The records beneath should be printed exactly, and the pictures are to be left out.

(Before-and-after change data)
[Start of section]

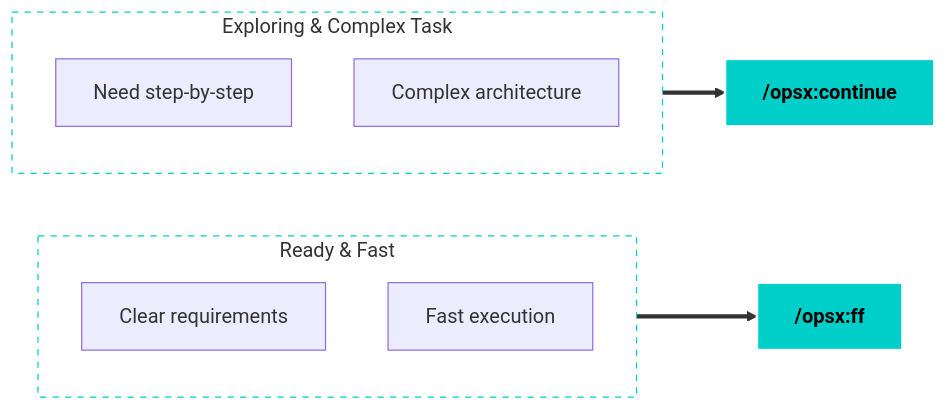
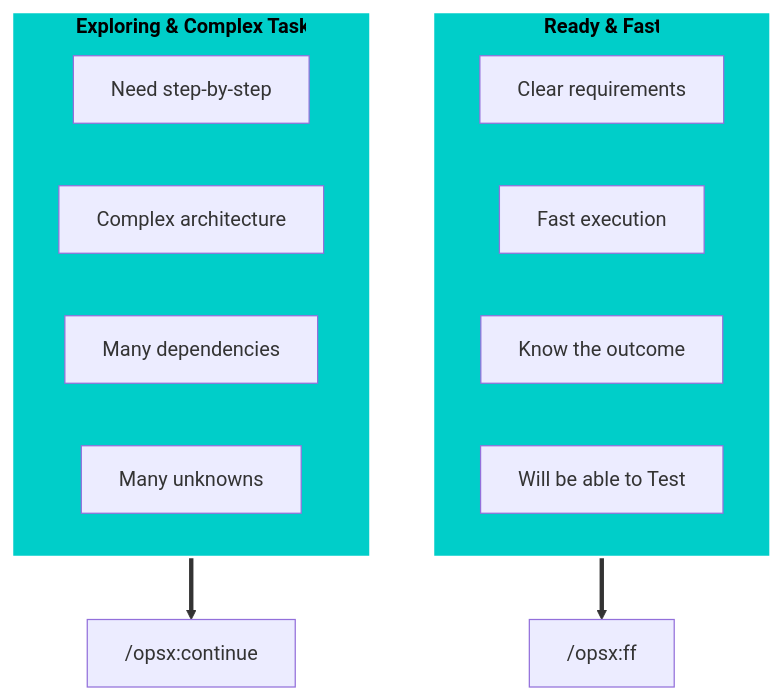
The third of 3 diagrams in presentations/openspec/04_openspec.md (reflexdemon/tech-talks), drawn with Mermaid before and after one commit. The commit also changed other lines of this file and 4 other files, not shown here.

````diff
--- a/presentations/openspec/04_openspec.md
+++ b/presentations/openspec/04_openspec.md
@@ -165,22 +110,24 @@
 ```mermaid
-flowchart LR
-    subgraph S1 [Ready & Fast]
-    direction TB
+flowchart TD
+    subgraph Quick [Ready & Fast]
+    direction LR
     A[Clear requirements]
     B[Fast execution]
+    C[Know the outcome]
+    D[Will be able to Test]
     end
 
-    subgraph S2 [Exploring & Complex Task]
-    direction TB
-    C[Need step-by-step]
-    D[Complex architecture]
+    subgraph Traditional [Exploring & Complex Task]
+    direction LR
+    E[Need step-by-step]
+    F[Complex architecture]
+    G[Many dependencies]
+    H[Many unknowns]
     end
 
-    S1 ==> FF["/opsx:ff"]
-    S2 ==> CO["/opsx:continue"]
+    Quick ==> FF["/opsx:ff"]
+    Traditional ==> CO["/opsx:continue"]
 
-    style FF fill:#00cec9,color:#000,font-weight:bold,stroke:#fff,stroke-width:2px
-    style CO fill:#00cec9,color:#000,font-weight:bold,stroke:#fff,stroke-width:2px
-    style S1 fill:none,stroke:#00cec9,stroke-dasharray: 5 5
-    style S2 fill:none,stroke:#00cec9,stroke-dasharray: 5 5
+    style Quick fill:#00cec9,color:#000,font-weight:bold,stroke:#fff,stroke-width:2px
+    style Traditional fill:#00cec9,color:#000,font-weight:bold,stroke:#fff,stroke-width:2px
 ```
````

[End of section]

**OUTPUT OF THE EXERCISE**
The third of 3 diagrams in presentations/openspec/04_openspec.md (reflexdemon/tech-talks), drawn with Mermaid before and after one commit. The commit also changed other lines of this file and 4 other files, not shown here.

````diff
--- a/presentations/openspec/04_openspec.md
+++ b/presentations/openspec/04_openspec.md
@@ -165,22 +110,24 @@
 ```mermaid
-flowchart LR
-    subgraph S1 [Ready & Fast]
-    direction TB
+flowchart TD
+    subgraph Quick [Ready & Fast]
+    direction LR
     A[Clear requirements]
     B[Fast execution]
+    C[Know the outcome]
+    D[Will be able to Test]
     end
 
-    subgraph S2 [Exploring & Complex Task]
-    direction TB
-    C[Need step-by-step]
-    D[Complex architecture]
+    subgraph Traditional [Exploring & Complex Task]
+    direction LR
+    E[Need step-by-step]
+    F[Complex architecture]
+    G[Many dependencies]
+    H[Many unknowns]
     end
 
-    S1 ==> FF["/opsx:ff"]
-    S2 ==> CO["/opsx:continue"]
+    Quick ==> FF["/opsx:ff"]
+    Traditional ==> CO["/opsx:continue"]
 
-    style FF fill:#00cec9,color:#000,font-weight:bold,stroke:#fff,stroke-width:2px
-    style CO fill:#00cec9,color:#000,font-weight:bold,stroke:#fff,stroke-width:2px
-    style S1 fill:none,stroke:#00cec9,stroke-dasharray: 5 5
-    style S2 fill:none,stroke:#00cec9,stroke-dasharray: 5 5
+    style Quick fill:#00cec9,color:#000,font-weight:bold,stroke:#fff,stroke-width:2px
+    style Traditional fill:#00cec9,color:#000,font-weight:bold,stroke:#fff,stroke-width:2px
 ```
````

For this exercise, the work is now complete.